Finally a good conscience is best described in terms of a working conscience. Elsewhere Paul writes about false teachers who have had their consciences seared so that they don't tell the truth to their owners anymore. We've all known people who seemed to have no conscience or whose conscience was so warped that they saw no wrong in what they were doing even when what they were doing was a direct and obvious violation of scripture.

The goal of quality Christian learning and teaching is to train your conscience into being a good conscience; properly recognizing both sin and righteousness and pursuing that righteousness. A good conscience isn't going to jump on whatever bandwagon of the soul happens to be passing through but it will make right judgments about everything in your life including your wavering emotions. A good conscience, Like Pinocchio's Jiminy Cricket, has the capacity to guide you correctly.

That is the goal of Biblical teaching. That is what you should expect when you come to church.

A Sincere Faith

A sincere faith is best described in James' terms as faith that works. A sincere faith is a faith that isn't disguised. The Greek word here for "sincere" is avnupokri,tou "unhypocritical". What's in mind here is authentic change-the-way-you-live-faith.

True Christian teaching doesn't focus on mere knowledge. Knowledge is the fuel of faith. The teaching of the church, my teaching – Sunday school teaching, personal Bible study and the teaching of children by their parents must bend itself towards establishing a sincere faith.

That's the goal of good Biblical instruction. Anything less is from the evil one. Anything less is unworthy of our attention. Love from a pure heart, a good conscience, and a sincere life-transforming faith.

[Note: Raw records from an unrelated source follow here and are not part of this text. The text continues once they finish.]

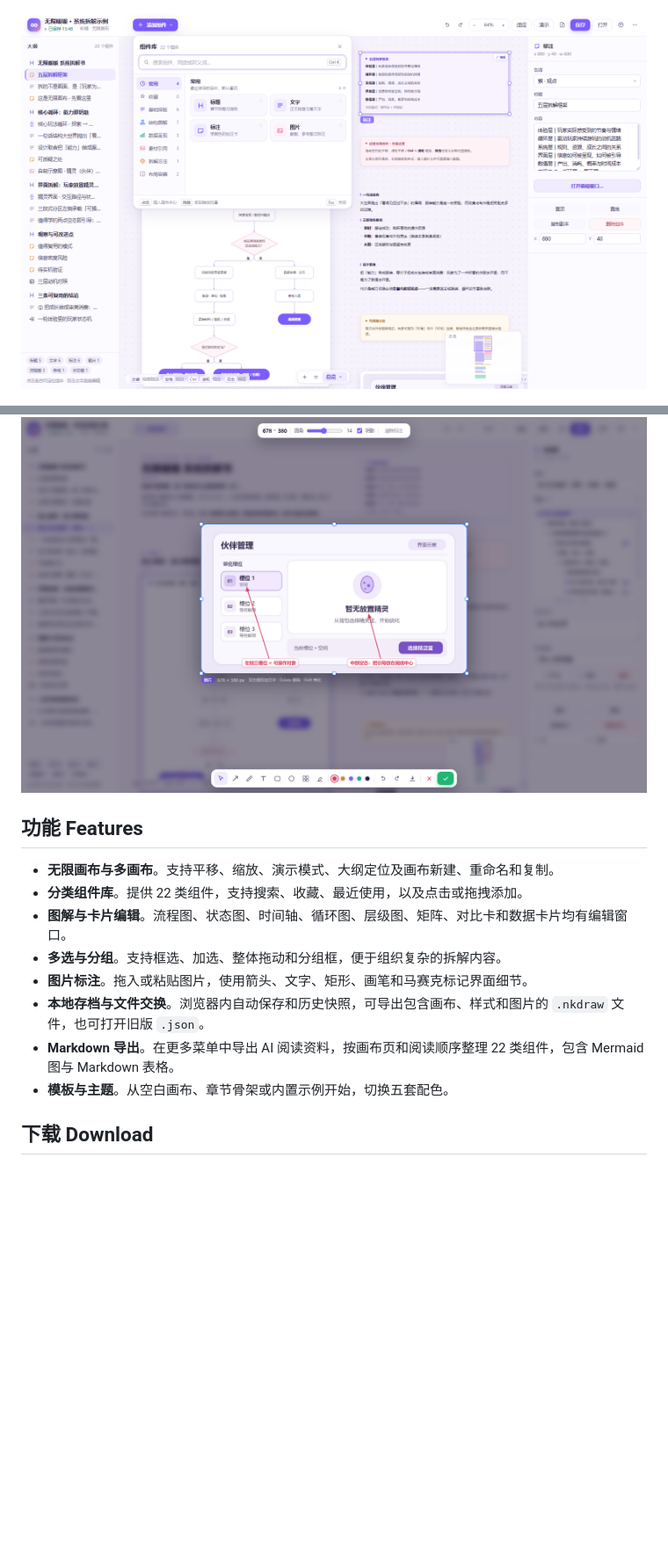
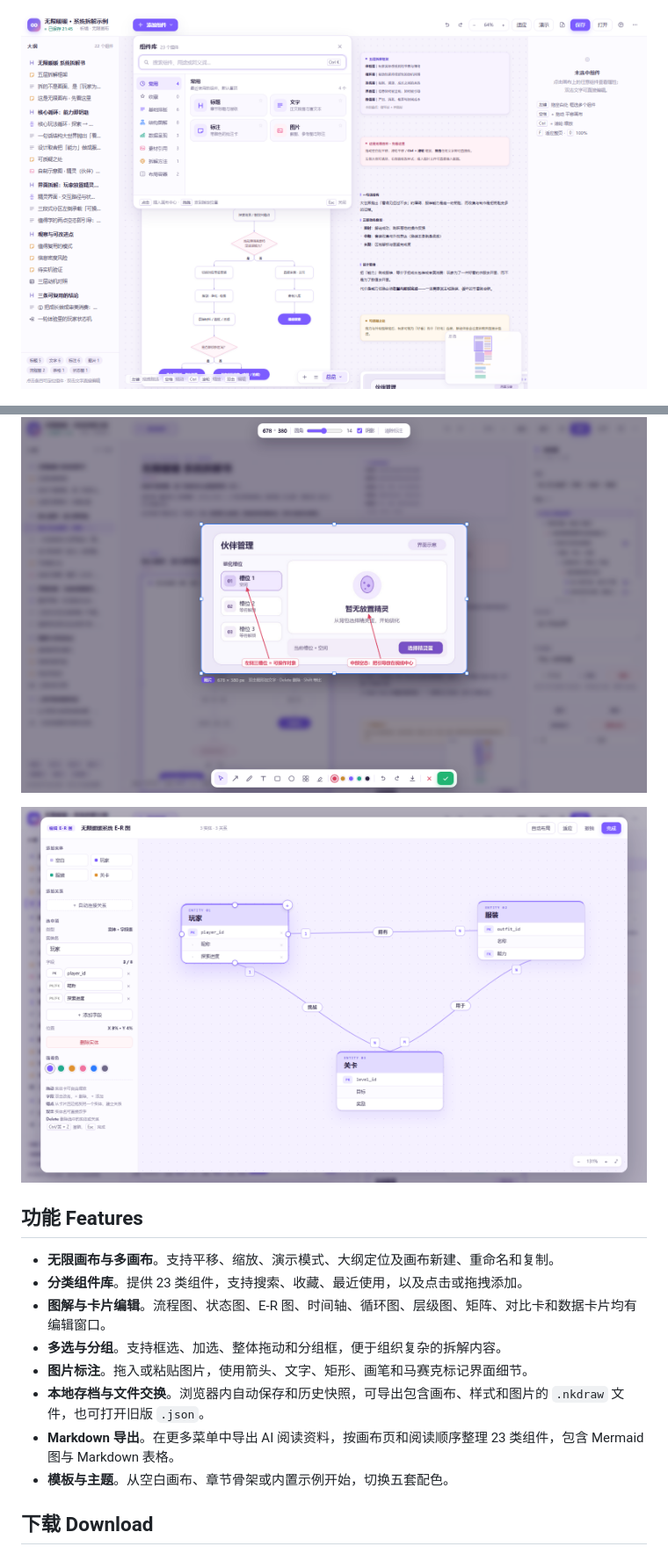
Before and after one commit to xiaolizi0v0/infinity-nikki-analysis-book, a Markdown page: README.md, 2 parts joined by grey strips. Shown at 88% size. Drawn GitHub-style; pictures changed too: docs/screenshots/component-library.png, docs/screenshots/er-editor.png (added); blank space fills up the shorter version.

Commit message:
Sync E-R diagram editor, field controls and relationship exports

```diff
--- a/README.md
+++ b/README.md
@@ -25,15 +25,17 @@
 
 ![图片标注编辑器，展示自制示意图、标注工具栏和已有的指向标注](docs/screenshots/image-editor.png)
 
+![E-R 图编辑器，展示实体字段、主外键标记和关系基数](docs/screenshots/er-editor.png)
+
 ## 功能 Features
 
 - **无限画布与多画布**。支持平移、缩放、演示模式、大纲定位及画布新建、重命名和复制。
-- **分类组件库**。提供 22 类组件，支持搜索、收藏、最近使用，以及点击或拖拽添加。
-- **图解与卡片编辑**。流程图、状态图、时间轴、循环图、层级图、矩阵、对比卡和数据卡片均有编辑窗口。
+- **分类组件库**。提供 23 类组件，支持搜索、收藏、最近使用，以及点击或拖拽添加。
+- **图解与卡片编辑**。流程图、状态图、E-R 图、时间轴、循环图、层级图、矩阵、对比卡和数据卡片均有编辑窗口。
 - **多选与分组**。支持框选、加选、整体拖动和分组框，便于组织复杂的拆解内容。
 - **图片标注**。拖入或粘贴图片，使用箭头、文字、矩形、画笔和马赛克标记界面细节。
 - **本地存档与文件交换**。浏览器内自动保存和历史快照，可导出包含画布、样式和图片的 `.nkdraw` 文件，也可打开旧版 `.json`。
-- **Markdown 导出**。在更多菜单中导出 AI 阅读资料，按画布页和阅读顺序整理 22 类组件，包含 Mermaid 图与 Markdown 表格。
+- **Markdown 导出**。在更多菜单中导出 AI 阅读资料，按画布页和阅读顺序整理 23 类组件，包含 Mermaid 图与 Markdown 表格。
 - **模板与主题**。从空白画布、章节骨架或内置示例开始，切换五套配色。
 
 ## 下载 Download
```
Also changed, not shown: 使用说明.md (+11 -7 lines), 组件升级策划.md (+45 -8 lines), 10 other files.
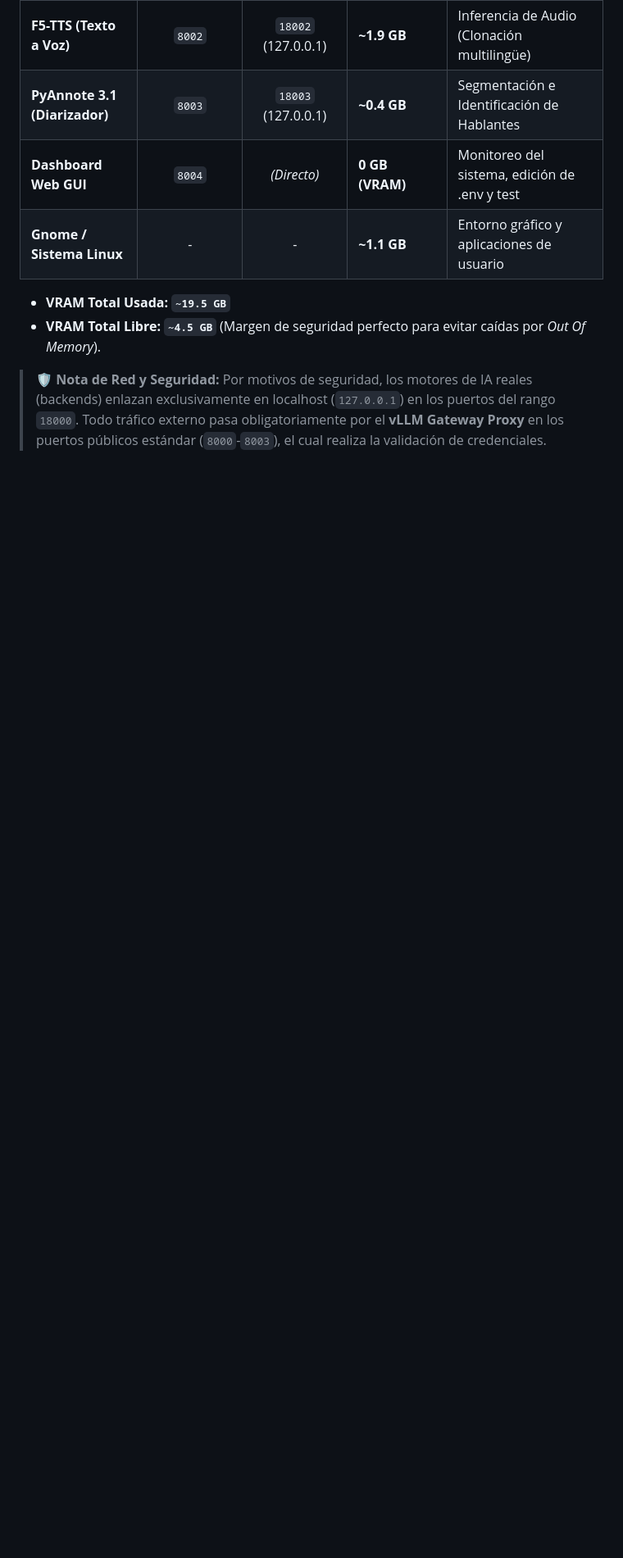
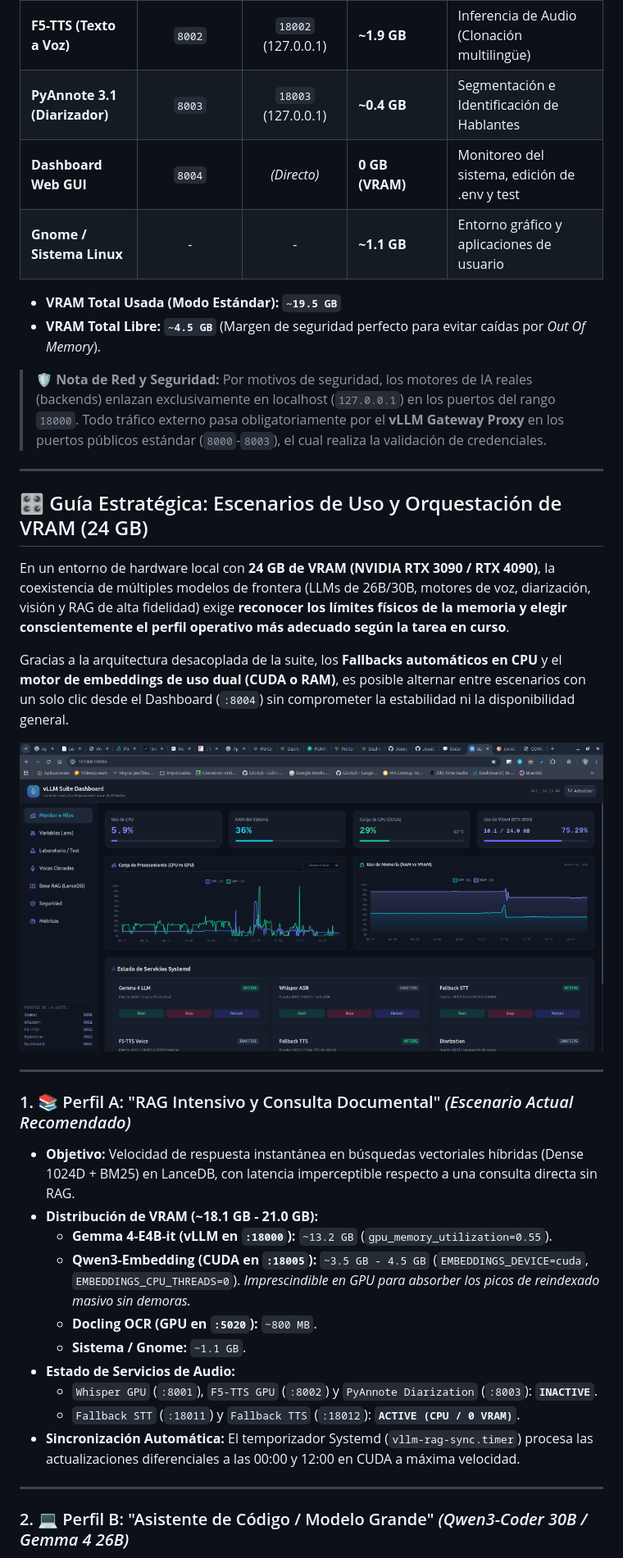
Before and after one commit to JoseLVillaronga/tech-vllm, a Markdown page: README.md, the part around one of its changes. Shown at 82% size. Drawn GitHub-style; pictures changed too: screenshots/dashboard_rag_profile_vram.png (added); blank space fills up the shorter version.

Commit message:
docs(architecture): agregar guia estrategica de orquestacion de VRAM y escenarios de uso (24GB)

```diff
--- a/README.md
+++ b/README.md
@@ -29,7 +29,37 @@ Para permitir que los 4 servicios de Inteligencia Artificial corran en caliente
 | **Dashboard Web GUI** | `8004` | *(Directo)* | **0 GB (VRAM)** | Monitoreo del sistema, edición de .env y test |
 | **Gnome / Sistema Linux** | - | - | **~1.1 GB** | Entorno gráfico y aplicaciones de usuario |
 
-* **VRAM Total Usada:** **`~19.5 GB`**
+* **VRAM Total Usada (Modo Estándar):** **`~19.5 GB`**
 * **VRAM Total Libre:** **`~4.5 GB`** (Margen de seguridad perfecto para evitar caídas por *Out Of Memory*).
 
 > **🛡️ Nota de Red y Seguridad:** Por motivos de seguridad, los motores de IA reales (backends) enlazan exclusivamente en localhost (`127.0.0.1`) en los puertos del rango `18000`. Todo tráfico externo pasa obligatoriamente por el **vLLM Gateway Proxy** en los puertos públicos estándar (`8000`-`8003`), el cual realiza la validación de credenciales.
+
+---
+
+## 🎛️ Guía Estratégica: Escenarios de Uso y Orquestación de VRAM (24 GB)
+
+En un entorno de hardware local con **24 GB de VRAM (NVIDIA RTX 3090 / RTX 4090)**, la coexistencia de múltiples modelos de frontera (LLMs de 26B/30B, motores de voz, diarización, visión y RAG de alta fidelidad) exige **reconocer los límites físicos de la memoria y elegir conscientemente el perfil operativo más adecuado según la tarea en curso**.
+
+Gracias a la arquitectura desacoplada de la suite, los **Fallbacks automáticos en CPU** y el **motor de embeddings de uso dual (CUDA o RAM)**, es posible alternar entre escenarios con un solo clic desde el Dashboard (`:8004`) sin comprometer la estabilidad ni la disponibilidad general.
+
+![Distribución de VRAM en Perfil RAG Intensivo](screenshots/dashboard_rag_profile_vram.png)
+
+---
+
+### 1. 📚 Perfil A: "RAG Intensivo y Consulta Documental" *(Escenario Actual Recomendado)*
+
+* **Objetivo:** Velocidad de respuesta instantánea en búsquedas vectoriales híbridas (Dense 1024D + BM25) en LanceDB, con latencia imperceptible respecto a una consulta directa sin RAG.
+* **Distribución de VRAM (~18.1 GB - 21.0 GB):**
+  - **Gemma 4-E4B-it (vLLM en `:18000`):** `~13.2 GB` (`gpu_memory_utilization=0.55`).
+  - **Qwen3-Embedding (CUDA en `:18005`):** `~3.5 GB - 4.5 GB` (`EMBEDDINGS_DEVICE=cuda`, `EMBEDDINGS_CPU_THREADS=0`). *Imprescindible en GPU para absorber los picos de reindexado masivo sin demoras.*
+  - **Docling OCR (GPU en `:5020`):** `~800 MB`.
+  - **Sistema / Gnome:** `~1.1 GB`.
+* **Estado de Servicios de Audio:**
+  - `Whisper GPU` (`:8001`), `F5-TTS GPU` (`:8002`) y `PyAnnote Diarization` (`:8003`): **`INACTIVE`**.
+  - `Fallback STT` (`:18011`) y `Fallback TTS` (`:18012`): **`ACTIVE (CPU / 0 VRAM)`**.
+* **Sincronización Automática:** El temporizador Systemd (`vllm-rag-sync.timer`) procesa las actualizaciones diferenciales a las 00:00 y 12:00 en CUDA a máxima velocidad.
+
+---
+
+### 2. 💻 Perfil B: "Asistente de Código / Modelo Grande" *(Qwen3-Coder 30B / Gemma 4 26B)*
+
```
Also changed, not shown: other parts of README.md (+49 -0 lines).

1 Hendriksen, William, and Simon J. Kistemaker. Vol. 4, New Testament Commentary : Exposition of the Pastoral Epistles. Accompanying biblical text is author's translation. New Testament Commentary, Page 61. Grand Rapids: Baker Book House, 1953-2001.

2 Hendriksen ibid.